## How to complete this task
Your answer should consist of the lines in the following data that contain "compile".

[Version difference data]
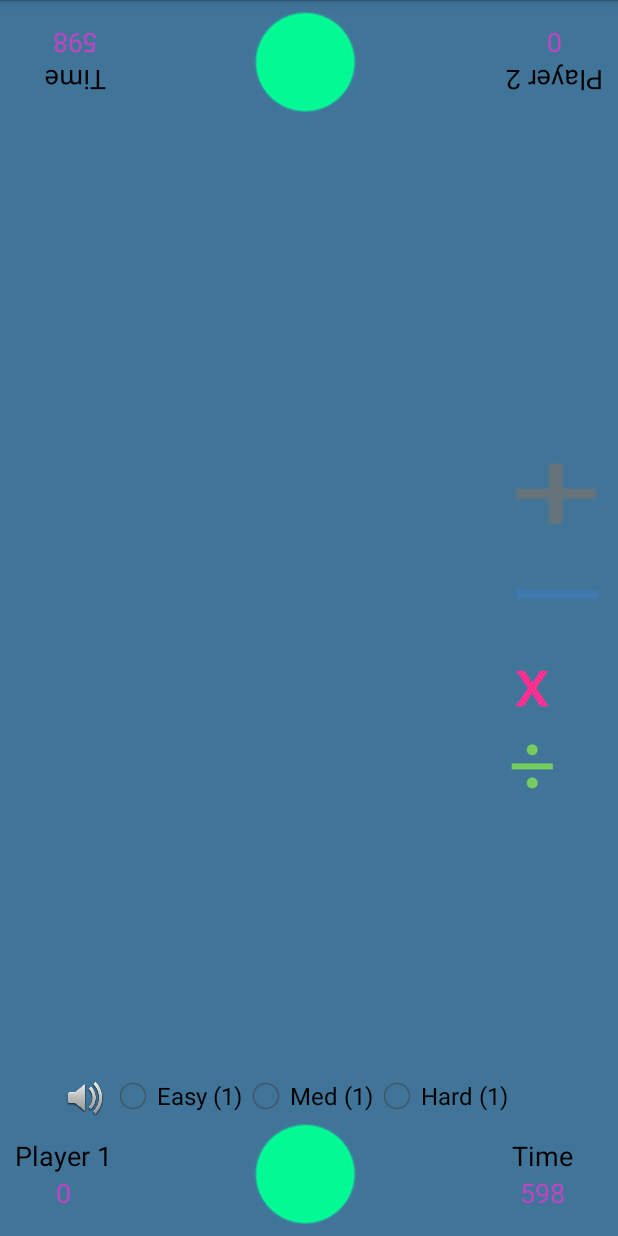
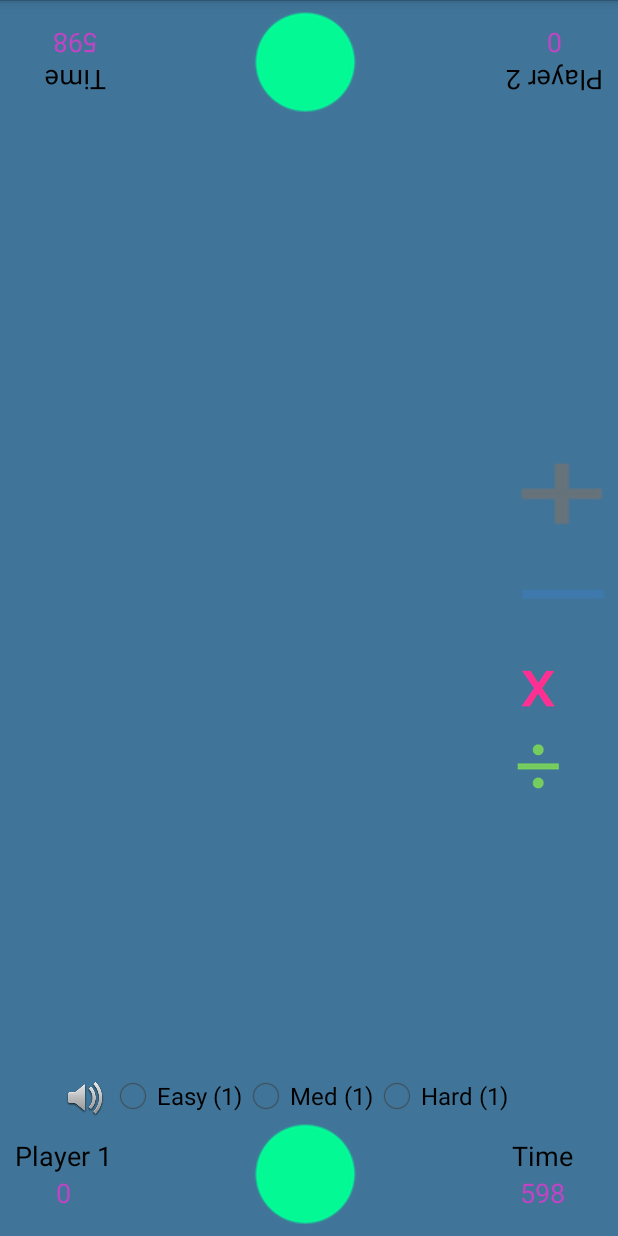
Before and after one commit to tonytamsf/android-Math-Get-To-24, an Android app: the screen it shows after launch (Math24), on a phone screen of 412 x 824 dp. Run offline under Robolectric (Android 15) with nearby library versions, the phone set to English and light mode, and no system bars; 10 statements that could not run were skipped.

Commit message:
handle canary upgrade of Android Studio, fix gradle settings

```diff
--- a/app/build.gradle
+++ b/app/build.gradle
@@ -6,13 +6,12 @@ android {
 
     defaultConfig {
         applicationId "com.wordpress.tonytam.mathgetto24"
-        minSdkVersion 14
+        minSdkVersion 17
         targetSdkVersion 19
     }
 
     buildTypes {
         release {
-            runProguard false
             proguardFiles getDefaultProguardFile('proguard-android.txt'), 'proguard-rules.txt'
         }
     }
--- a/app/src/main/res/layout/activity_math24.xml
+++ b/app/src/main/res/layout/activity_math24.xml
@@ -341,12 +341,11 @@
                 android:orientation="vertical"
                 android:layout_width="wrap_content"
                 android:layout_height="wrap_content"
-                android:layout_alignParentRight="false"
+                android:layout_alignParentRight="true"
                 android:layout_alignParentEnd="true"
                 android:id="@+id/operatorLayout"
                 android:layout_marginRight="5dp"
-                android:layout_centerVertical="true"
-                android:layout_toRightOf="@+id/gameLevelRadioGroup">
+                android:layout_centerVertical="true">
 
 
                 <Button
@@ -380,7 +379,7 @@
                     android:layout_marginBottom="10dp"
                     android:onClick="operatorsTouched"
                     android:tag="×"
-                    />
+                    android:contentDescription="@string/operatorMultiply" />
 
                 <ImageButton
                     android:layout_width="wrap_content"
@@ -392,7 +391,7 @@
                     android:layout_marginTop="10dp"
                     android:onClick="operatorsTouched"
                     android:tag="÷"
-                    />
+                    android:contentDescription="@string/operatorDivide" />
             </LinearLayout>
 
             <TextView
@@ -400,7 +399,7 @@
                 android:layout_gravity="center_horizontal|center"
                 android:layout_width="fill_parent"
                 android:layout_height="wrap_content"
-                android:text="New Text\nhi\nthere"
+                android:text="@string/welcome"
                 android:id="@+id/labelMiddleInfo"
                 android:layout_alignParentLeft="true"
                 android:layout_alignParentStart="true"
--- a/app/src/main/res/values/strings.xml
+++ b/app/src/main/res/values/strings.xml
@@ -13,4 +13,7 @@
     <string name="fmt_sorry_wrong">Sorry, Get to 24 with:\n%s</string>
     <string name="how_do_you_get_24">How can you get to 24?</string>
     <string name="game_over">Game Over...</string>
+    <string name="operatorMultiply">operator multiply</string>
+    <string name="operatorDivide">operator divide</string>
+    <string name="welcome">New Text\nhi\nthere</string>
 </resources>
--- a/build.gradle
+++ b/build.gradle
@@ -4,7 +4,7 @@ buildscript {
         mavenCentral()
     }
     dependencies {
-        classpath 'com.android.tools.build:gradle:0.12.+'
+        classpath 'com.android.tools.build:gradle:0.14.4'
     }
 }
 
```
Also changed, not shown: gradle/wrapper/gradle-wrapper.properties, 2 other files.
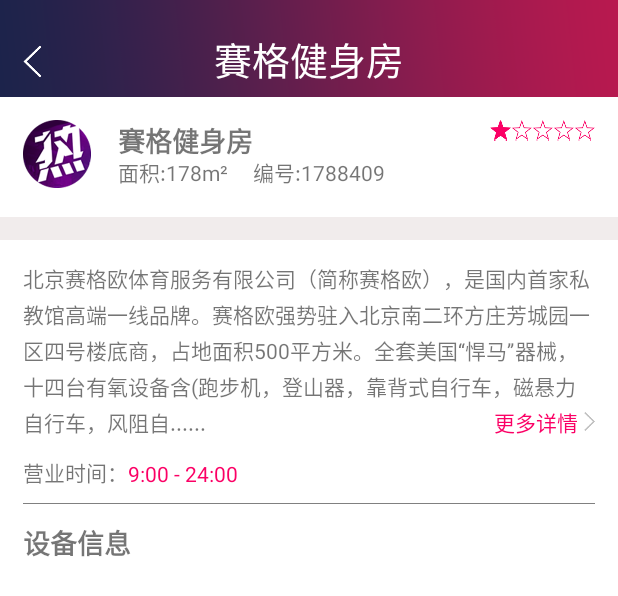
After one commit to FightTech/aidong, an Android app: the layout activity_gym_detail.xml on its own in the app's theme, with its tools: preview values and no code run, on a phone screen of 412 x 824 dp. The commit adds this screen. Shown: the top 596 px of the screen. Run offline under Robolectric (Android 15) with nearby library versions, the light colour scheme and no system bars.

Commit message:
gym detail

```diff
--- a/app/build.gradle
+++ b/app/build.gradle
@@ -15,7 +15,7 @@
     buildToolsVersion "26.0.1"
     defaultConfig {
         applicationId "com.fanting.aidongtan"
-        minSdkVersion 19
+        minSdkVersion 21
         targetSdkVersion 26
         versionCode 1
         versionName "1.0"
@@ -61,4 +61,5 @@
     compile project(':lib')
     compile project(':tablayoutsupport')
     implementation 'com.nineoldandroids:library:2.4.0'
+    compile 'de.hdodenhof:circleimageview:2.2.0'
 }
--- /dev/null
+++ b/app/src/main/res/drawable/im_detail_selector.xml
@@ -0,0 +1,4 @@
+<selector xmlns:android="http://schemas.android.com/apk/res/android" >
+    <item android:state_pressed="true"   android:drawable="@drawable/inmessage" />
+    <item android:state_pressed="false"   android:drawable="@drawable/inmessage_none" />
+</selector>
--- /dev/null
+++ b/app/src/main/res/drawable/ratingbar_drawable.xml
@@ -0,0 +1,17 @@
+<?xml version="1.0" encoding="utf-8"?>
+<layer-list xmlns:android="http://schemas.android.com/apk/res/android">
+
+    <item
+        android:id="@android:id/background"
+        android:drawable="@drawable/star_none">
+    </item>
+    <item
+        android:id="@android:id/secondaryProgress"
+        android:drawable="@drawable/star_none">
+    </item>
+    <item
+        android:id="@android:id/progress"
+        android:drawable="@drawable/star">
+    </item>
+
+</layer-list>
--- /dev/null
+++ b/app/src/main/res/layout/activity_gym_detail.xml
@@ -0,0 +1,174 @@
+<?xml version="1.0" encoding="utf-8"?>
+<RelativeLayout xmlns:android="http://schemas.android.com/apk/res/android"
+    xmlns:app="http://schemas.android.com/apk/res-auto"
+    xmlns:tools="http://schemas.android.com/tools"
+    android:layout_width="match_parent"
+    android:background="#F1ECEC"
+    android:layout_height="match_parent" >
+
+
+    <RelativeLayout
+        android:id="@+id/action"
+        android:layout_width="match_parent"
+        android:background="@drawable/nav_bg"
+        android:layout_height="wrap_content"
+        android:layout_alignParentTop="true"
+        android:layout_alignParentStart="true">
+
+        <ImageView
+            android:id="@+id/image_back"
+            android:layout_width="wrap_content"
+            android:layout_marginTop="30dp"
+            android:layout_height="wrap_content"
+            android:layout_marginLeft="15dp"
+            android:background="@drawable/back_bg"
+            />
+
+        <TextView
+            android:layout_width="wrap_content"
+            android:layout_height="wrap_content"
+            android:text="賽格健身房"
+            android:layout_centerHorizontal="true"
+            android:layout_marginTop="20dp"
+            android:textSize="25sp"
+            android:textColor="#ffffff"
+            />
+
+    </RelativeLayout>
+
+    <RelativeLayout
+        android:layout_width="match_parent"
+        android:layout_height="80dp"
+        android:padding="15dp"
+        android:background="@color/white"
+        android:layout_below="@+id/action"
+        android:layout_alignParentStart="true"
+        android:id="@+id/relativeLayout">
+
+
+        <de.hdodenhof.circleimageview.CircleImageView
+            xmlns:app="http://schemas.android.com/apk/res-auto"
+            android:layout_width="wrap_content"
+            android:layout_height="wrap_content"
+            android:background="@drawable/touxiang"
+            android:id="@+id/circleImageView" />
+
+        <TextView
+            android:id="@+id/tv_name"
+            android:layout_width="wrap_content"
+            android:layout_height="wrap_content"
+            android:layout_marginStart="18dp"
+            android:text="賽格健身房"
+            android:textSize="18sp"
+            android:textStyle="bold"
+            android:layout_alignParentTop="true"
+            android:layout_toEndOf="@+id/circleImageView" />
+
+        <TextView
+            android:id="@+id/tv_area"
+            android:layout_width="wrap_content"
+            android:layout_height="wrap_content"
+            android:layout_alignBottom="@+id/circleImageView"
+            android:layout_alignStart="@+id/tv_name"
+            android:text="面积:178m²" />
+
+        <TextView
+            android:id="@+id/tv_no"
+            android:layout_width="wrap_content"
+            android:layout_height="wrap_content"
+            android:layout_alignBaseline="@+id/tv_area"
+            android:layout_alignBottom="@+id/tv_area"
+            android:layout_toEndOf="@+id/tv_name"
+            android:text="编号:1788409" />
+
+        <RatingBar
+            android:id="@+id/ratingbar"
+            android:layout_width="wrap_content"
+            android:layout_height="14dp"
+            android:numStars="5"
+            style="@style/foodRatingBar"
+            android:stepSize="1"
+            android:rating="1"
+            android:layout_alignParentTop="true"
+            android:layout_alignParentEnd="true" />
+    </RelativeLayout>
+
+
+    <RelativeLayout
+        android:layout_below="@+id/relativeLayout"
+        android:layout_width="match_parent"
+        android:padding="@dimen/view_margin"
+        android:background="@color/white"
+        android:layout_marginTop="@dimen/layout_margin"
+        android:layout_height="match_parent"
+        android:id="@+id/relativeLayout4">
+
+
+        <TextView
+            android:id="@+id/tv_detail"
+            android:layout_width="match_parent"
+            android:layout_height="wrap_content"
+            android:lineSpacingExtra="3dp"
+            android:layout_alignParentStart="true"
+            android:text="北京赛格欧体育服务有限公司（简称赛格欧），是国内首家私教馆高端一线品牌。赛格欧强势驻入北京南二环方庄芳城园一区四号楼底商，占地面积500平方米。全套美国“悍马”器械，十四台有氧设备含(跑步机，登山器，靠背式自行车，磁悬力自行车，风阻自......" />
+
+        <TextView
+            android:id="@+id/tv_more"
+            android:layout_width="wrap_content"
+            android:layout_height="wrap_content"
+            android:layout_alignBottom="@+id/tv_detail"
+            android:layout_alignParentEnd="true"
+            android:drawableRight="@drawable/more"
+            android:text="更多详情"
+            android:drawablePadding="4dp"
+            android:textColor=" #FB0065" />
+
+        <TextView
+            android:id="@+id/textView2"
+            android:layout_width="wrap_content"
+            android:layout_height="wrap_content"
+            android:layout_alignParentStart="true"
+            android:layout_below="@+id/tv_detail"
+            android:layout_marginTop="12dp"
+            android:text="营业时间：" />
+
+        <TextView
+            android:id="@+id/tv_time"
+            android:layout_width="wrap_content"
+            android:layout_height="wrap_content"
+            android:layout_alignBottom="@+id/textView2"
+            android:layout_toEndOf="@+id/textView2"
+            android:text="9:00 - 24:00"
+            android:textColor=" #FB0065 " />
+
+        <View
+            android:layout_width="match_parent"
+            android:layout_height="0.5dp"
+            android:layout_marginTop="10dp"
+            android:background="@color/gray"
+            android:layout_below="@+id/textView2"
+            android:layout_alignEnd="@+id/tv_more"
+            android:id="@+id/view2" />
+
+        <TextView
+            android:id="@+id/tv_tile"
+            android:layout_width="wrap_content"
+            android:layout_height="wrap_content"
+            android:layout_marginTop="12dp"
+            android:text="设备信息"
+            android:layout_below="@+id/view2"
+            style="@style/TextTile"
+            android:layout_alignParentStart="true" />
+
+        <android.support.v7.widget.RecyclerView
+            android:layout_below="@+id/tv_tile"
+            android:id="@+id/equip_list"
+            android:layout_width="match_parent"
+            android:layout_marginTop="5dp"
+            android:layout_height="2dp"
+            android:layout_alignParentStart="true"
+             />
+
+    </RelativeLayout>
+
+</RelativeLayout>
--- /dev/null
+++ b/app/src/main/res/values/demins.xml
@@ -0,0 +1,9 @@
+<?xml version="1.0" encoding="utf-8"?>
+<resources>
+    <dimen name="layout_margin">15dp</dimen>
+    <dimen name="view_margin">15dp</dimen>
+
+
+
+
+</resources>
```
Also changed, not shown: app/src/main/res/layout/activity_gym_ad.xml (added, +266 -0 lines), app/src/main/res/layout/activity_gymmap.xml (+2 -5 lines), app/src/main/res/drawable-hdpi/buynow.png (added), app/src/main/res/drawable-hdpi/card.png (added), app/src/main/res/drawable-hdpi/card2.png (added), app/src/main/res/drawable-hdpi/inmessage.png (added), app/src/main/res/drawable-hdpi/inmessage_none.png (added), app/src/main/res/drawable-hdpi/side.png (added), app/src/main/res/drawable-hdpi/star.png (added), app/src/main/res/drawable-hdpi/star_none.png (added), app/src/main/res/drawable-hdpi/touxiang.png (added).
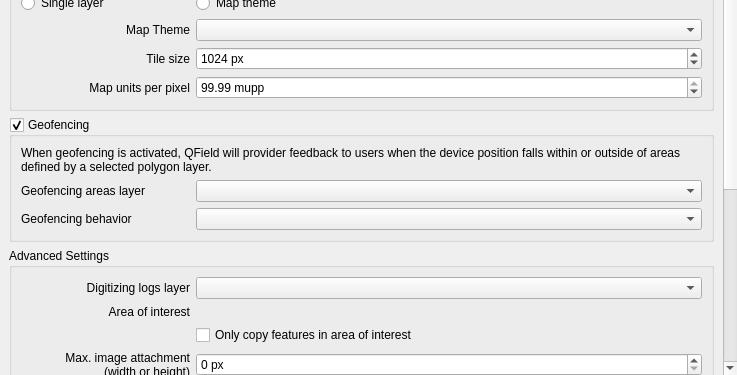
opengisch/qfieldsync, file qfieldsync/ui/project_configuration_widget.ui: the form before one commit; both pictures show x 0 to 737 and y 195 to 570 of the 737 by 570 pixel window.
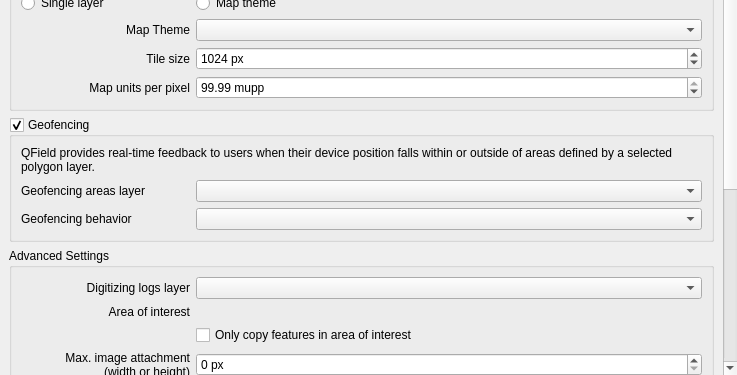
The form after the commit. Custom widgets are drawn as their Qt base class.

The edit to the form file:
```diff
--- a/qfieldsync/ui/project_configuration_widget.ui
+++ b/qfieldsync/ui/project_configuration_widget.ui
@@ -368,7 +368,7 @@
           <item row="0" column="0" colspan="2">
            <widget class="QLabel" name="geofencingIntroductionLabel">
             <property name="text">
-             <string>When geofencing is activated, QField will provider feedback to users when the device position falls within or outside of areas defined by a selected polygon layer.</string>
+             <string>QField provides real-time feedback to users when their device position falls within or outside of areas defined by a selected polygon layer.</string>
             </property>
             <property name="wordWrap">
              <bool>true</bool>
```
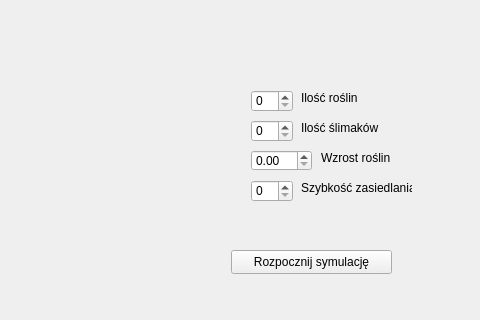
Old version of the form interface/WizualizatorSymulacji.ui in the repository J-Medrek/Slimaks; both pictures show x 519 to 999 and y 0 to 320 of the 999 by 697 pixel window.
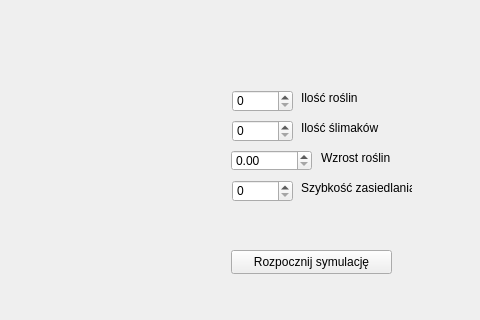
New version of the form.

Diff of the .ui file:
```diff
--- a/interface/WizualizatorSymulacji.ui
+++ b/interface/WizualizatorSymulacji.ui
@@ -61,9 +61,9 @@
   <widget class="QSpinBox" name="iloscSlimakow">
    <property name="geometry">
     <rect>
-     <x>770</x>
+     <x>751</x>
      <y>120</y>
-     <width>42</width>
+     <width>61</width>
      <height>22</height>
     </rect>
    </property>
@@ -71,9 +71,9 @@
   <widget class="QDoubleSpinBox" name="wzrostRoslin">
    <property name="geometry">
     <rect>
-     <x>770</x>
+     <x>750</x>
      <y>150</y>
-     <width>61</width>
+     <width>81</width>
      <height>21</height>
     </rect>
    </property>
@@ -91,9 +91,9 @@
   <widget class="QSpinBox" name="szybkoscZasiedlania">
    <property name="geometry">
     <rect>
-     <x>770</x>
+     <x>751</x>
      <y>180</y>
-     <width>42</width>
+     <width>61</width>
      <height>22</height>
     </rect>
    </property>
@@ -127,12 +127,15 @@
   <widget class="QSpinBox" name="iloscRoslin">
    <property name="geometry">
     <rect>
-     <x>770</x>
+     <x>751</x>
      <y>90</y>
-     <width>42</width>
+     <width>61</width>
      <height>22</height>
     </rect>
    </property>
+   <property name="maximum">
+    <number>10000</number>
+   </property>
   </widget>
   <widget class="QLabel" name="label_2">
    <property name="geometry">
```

## Written answer
     compile project(':lib')
     compile project(':tablayoutsupport')
+    compile 'de.hdodenhof:circleimageview:2.2.0'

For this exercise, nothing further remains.